It looks, unfortunately, like Cliff Avril’s career is finished.
Pete Carroll told SiriusXM NFL Radio that the Seahawks are going to put Avril on injured reserve, meaning his season probably is over. Carroll said the 31-year-old is “seeing a bunch of doctors, seriously looking at a big decision.”
If he can’t play now, despite apparently feeling fine after suffering a stinger against the Colts, why would he return off IR in eight weeks or come back at all in 2018? Carroll previously said tests “showed some stuff” — and the IR move indicates that “stuff” was serious enough to shut down one of Seattle’s top defenders.
Avril told Yahoo Sports he is not thinking of retiring right now and that the “big decision” is whether to undergo neck surgery.
But Michael Bennett made it sound very much like Avril, who is in his 10th NFL season, knows he needs to retire.
“I think it’s a hard situation,” Bennett said. “I think any time you do something for a long period of time and it gets taken away from you and you can’t walk away from it the way you want to walk away from it, it’s a stressful thing. So I think it’s good that the Seahawks are so great and letting this be a private kind of affair and not really keeping people too in tune with what is going on. But I know it’s very hard for him at this moment because he didn’t get to do what he wanted to do.”
If this is the sudden end for Avril, a la Mack Strong in 2007, the Seahawks will miss him — on the field and off.
Avril, who joined Seattle with Bennett in 2013, is one of the top seven or eight defensive linemen in the 42-year history of the Seahawks — a list led by Hall of Famer Cortez Kennedy and fellow Ring of Honor member Jacob Green. Avril is right up there with Joe Nash, Jeff Bryant, Michael Sinclair, Chris Clemons and Bennett.
Avril is tied with Bennett for ninth on the team’s sack list, with 34.5. Added to the 39.5 he compiled in five years with Detroit, Avril ranks 75th in NFL history.
He also has forced 30 fumbles in his career — 14 of them in Seattle. Only Sinclair had more for the Hawks — 25 from 1992 to 2001 — but Avril forced them more often (.21 per game to Sinclair’s .17).
As good as he has been on the field, Avril has been awesome off it as well. He has been very active in Haiti, where his parents are from, building houses and a school. He promised a house for every sack in 2016, and he followed through with 12 houses after recording a career-high 11.5 sacks. He was named the Seahawks Man of the Year for his humanitarian deeds.
Avril has been one of the best Seahawks of the Carroll era — supporting teammates in their endeavors as well and never presenting himself in a negative light. He has been a true pro who will be missed for his leadership and great play.
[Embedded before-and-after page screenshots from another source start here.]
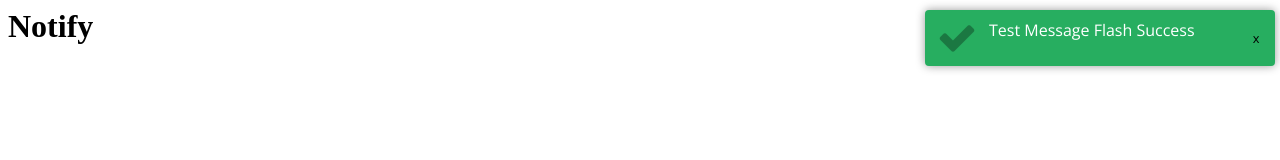
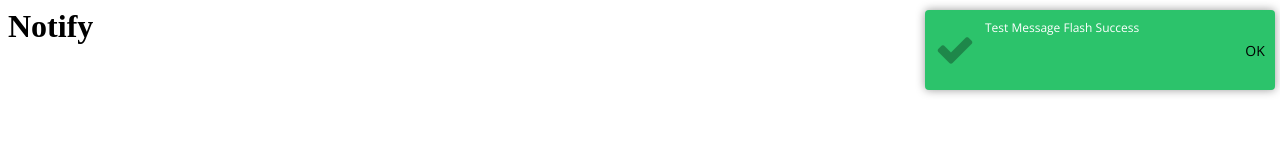
Before and after one commit to jeremy-guilpin/Notify, a plain HTML site: page index.html in a window 1280 px wide. Drawn offline with nearby package versions, Linux system fonts and the light colour scheme.

Commit message:
Modification css
alignement vertical et changement du bouton

```diff
--- a/css/notify.css
+++ b/css/notify.css
@@ -20,8 +20,8 @@
 #notify .notify {
 	position: relative;
 	width: 350px;
-	height: 56px;
-	line-height: 56px;
+	min-height: 80px;
+	line-height: 16px;
 	margin: 5px 0;
 	-webkit-border-radius: 4px;
 	-moz-border-radius: 4px;
@@ -34,56 +34,73 @@
 	-webkit-text-shadow: none;
 	-moz-text-shadow: none;
 	text-shadow: none;
+	overflow: hidden;
 	z-index: 9999;
 }
 #notify .notify > i {
 	display: block;
-	position: relative;
-	float: left;
+	position: absolute;
+	left: 0;
+	bottom: 0;
 	opacity: 0.3;
-	margin: 0 12px;
-	height: 56px;
-	line-height: 56px;
+	width: 60px;
+	height: 100%;
+	padding: 0 10px;
 }
 #notify .notify > i::before {
+	position: absolute;
+	top: 50%;
 	font-family: "FontAwesome";
 	font-size: 40px;
+	margin-top: -20px;
 }
 #notify .notify > span.notify-message {
 	display: block;
-	position: relative;
-	float: left;
-	font-size: 1em;
+	position: absolute;
+	top: 0;
+	left: 50px;
+	bottom: 0;
+	font-size: 12px;
 	color: #FFFFFF;
-	width: 72%;
-	height: 56px;
+	width: 290px;
+	height: 100%;
 	line-height: 16px;
-	padding-top: 12px;
+	padding: 10px;
 }
 #notify .notify > span.notify-cross {
 	display: block;
-	position: relative;
-	float: left;
-	width: 30px;
-	height: 56px;
-	line-height: 56px;
-	-webkit-border-radius: 50%;
-	-moz-border-radius: 50%;
-	border-radius: 50%;
+	position: absolute;
+	right: 0;
+	bottom: 0;
+	width: 40px;
+	height: 100%;
 	text-align: center;
-	font-size: 0.8em;
 	cursor: pointer;
 }
-#notify .notify > span.notify-cross:hover {
-	color: rgba(255,255,255,0.2);
+#notify .notify > span.notify-cross::after {
+	content: 'OK';
+	position: absolute;
+	top: 50%;
+	left: 0;
+	margin-top: -7px;
+	font-size: 14px;
+	width: 100%;
+}
+#notify .notify > span.notify-cross:hover,
+#notify .notify > span.notify-cross:active {
+	color: #FFFFFF;
+	background-color: #2ecc71;
 }
 #notify .notify.success,
 #notify .notify.calcul {
-	background-color: #27ae60;
+	background-color: #2cc36b;
 }
 #notify .notify.fail {
 	background-color: #c0392b;
 }
 #notify .notify.fail > i {}
 #notify .notify.fail > span.notify-message {}
-#notify .notify.fail > span.notify-cross {}
+#notify .notify.fail > span.notify-cross:hover,
+#notify .notify.fail > span.notify-cross:active {
+	background-color: #e74c3c;
+}
```
Also changed, not shown: js/jquery.notify.js.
He surely will make the best decision for himself, based on all of the top medical advice he can get. And if that means he returns late this season or next year, the Seahawks will be better for it.
But it sure looks like we are saying a premature goodbye to one of the best D-linemen the Hawks have had. And that’s too bad.